▶ [Your instructions]: Copy every line from the data below in which the string "color" can be found.

═══ Data provided

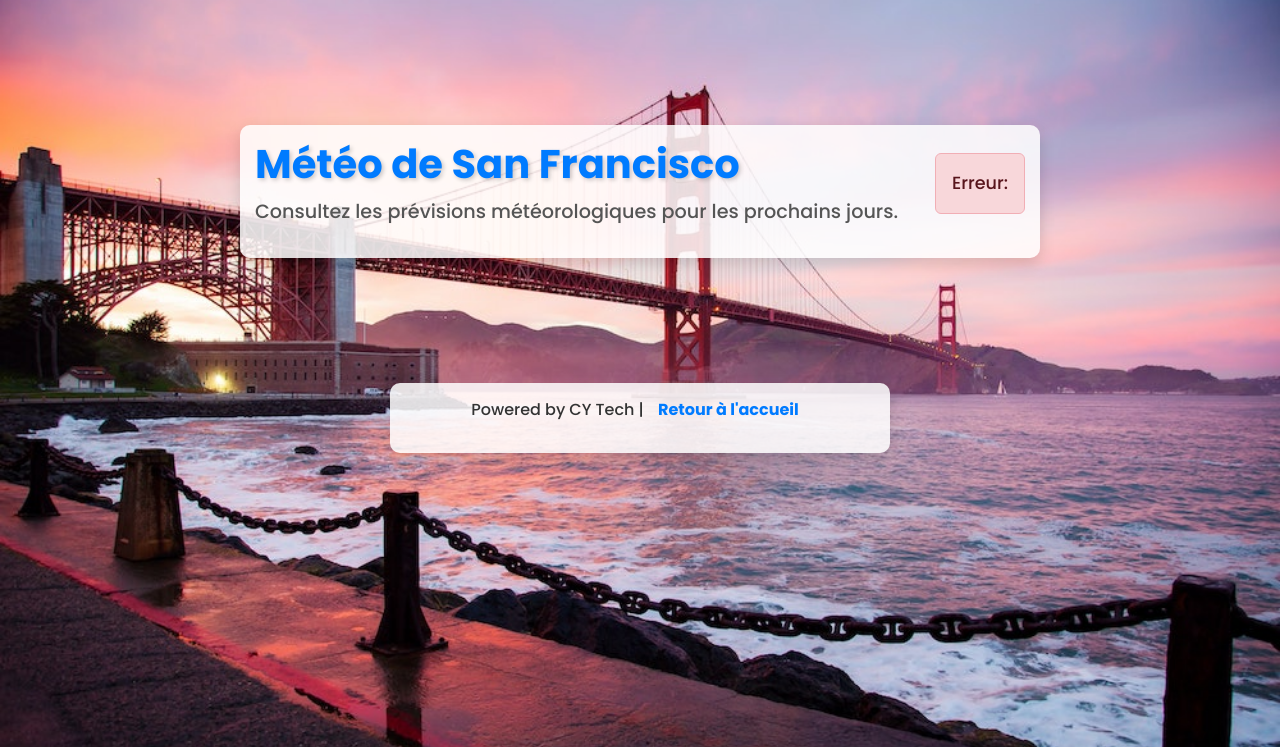
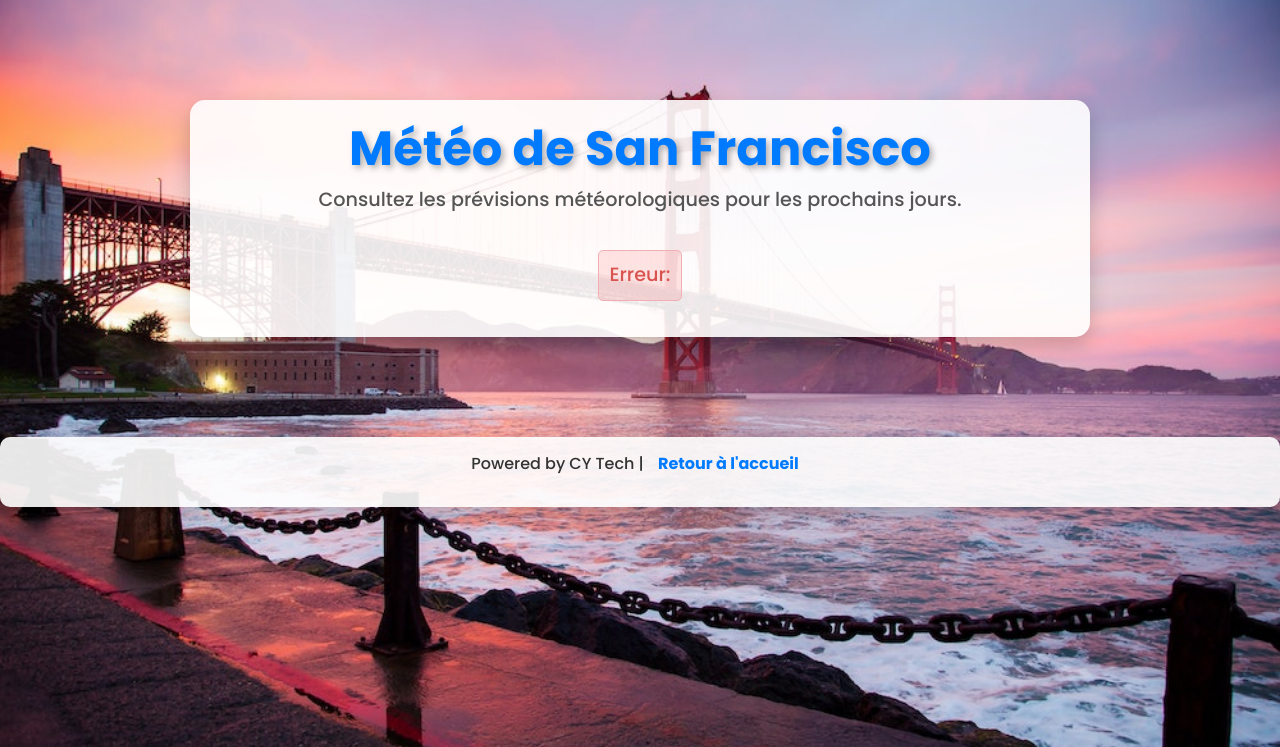
Before and after one commit to IlyassCYtech/Devweb, a PHP site: page /meteo.php in a window 1280 px wide. Shown: the top 747 px of the page. Run offline with PHP 8.4, Linux system fonts and the light colour scheme; data that the repository does not hold is empty.

Commit message:
Add files via upload

```diff
--- a/public/meteo.php
+++ b/public/meteo.php
@@ -88,32 +88,52 @@
             background-position: center;
             background-attachment: fixed;
             color: #333;
+            animation: fadeIn 1.5s ease-in-out;
+        }
+
+        @keyframes fadeIn {
+            from {
+                opacity: 0;
+            }
+            to {
+                opacity: 1;
+            }
         }
 
         .container {
-            max-width: 800px; /* Réduction de la largeur */
-            margin: 125px auto; /* Réduction de la marge */
-            padding: 15px; /* Réduction du padding */
-            background: rgba(255, 255, 255, 0.85); /* Transparence plus marquée */
-            border-radius: 10px; /* Bordures légèrement arrondies */
-            box-shadow: 0 6px 15px rgba(0, 0, 0, 0.15); /* Ombre plus douce */
+            max-width: 900px;
+            margin: 100px auto;
+            padding: 20px;
+            background: rgba(255, 255, 255, 0.9);
+            border-radius: 15px;
+            box-shadow: 0 8px 20px rgba(0, 0, 0, 0.2);
             display: flex;
-            flex-direction: row;
+            flex-direction: column;
             align-items: center;
+            animation: slideIn 1s ease-in-out;
+        }
+
+        @keyframes slideIn {
+            from {
+                transform: translateY(50px);
+                opacity: 0;
+            }
+            to {
+                transform: translateY(0);
+                opacity: 1;
+            }
         }
 
         .header {
-            flex: 1;
-            text-align: left;
-            padding-right: 20px;
+            text-align: center;
+            margin-bottom: 20px;
         }
 
         .header h1 {
-            font-size: 2.5rem;
+            font-size: 3rem;
             font-weight: 700;
             color: #007bff;
-            text-shadow: 2px 2px 4px rgba(0, 0, 0, 0.2);
-            margin-bottom: 10px;
+            text-shadow: 3px 3px 6px rgba(0, 0, 0, 0.3);
         }
 
         .header p {
@@ -162,31 +193,36 @@
         }
 
         .footer {
-            max-width: 500px; /* Réduction de la largeur */
-            margin: 20px auto; /* Centrage horizontal et espacement vertical */
-            padding: 15px; /* Ajustement du padding */
-            background: rgba(255, 255, 255, 0.85); /* Transparence pour le fond */
-            border-radius: 10px; /* Bordures légèrement arrondies */
-            box-shadow: 0 6px 15px rgba(0, 0, 0, 0.15); /* Ombre plus douce */
-            text-align: center; /* Centrage du texte */
+            margin-top: 30px;
+            padding: 15px;
+            background: rgba(255, 255, 255, 0.9);
+            border-radius: 10px;
+            box-shadow: 0 6px 15px rgba(0, 0, 0, 0.15);
+            text-align: center;
         }
 
         .footer a {
-            color: #007bff; /* Couleur bleue pour le lien */
+            color: #007bff;
             font-weight: bold;
             text-decoration: none;
             padding: 5px 10px;
             border-radius: 5px;
-            transition: color 0.3s;
+            transition: color 0.3s, background-color 0.3s;
         }
 
         .footer a:hover {
-            color: #0056b3; /* Couleur bleue plus sombre au survol */
+            color: #fff;
+            background-color: #007bff;
         }
 
         .alert {
-            font-size: 1.1rem;
+            font-size: 1.2rem;
             font-weight: 500;
+            color: #d9534f;
+            background: rgba(255, 0, 0, 0.1);
+            padding: 10px;
+            border-radius: 5px;
+            text-align: center;
         }
     </style>
 </head>
```
Also changed, not shown: other parts of public/meteo.php (+19 -8 lines).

══════

▶ [Answer space]:
             color: #333;
             color: #007bff;
-            color: #007bff; /* Couleur bleue pour le lien */
+            color: #007bff;
-            transition: color 0.3s;
+            transition: color 0.3s, background-color 0.3s;
-            color: #0056b3; /* Couleur bleue plus sombre au survol */
+            color: #fff;
+            background-color: #007bff;
+            color: #d9534f;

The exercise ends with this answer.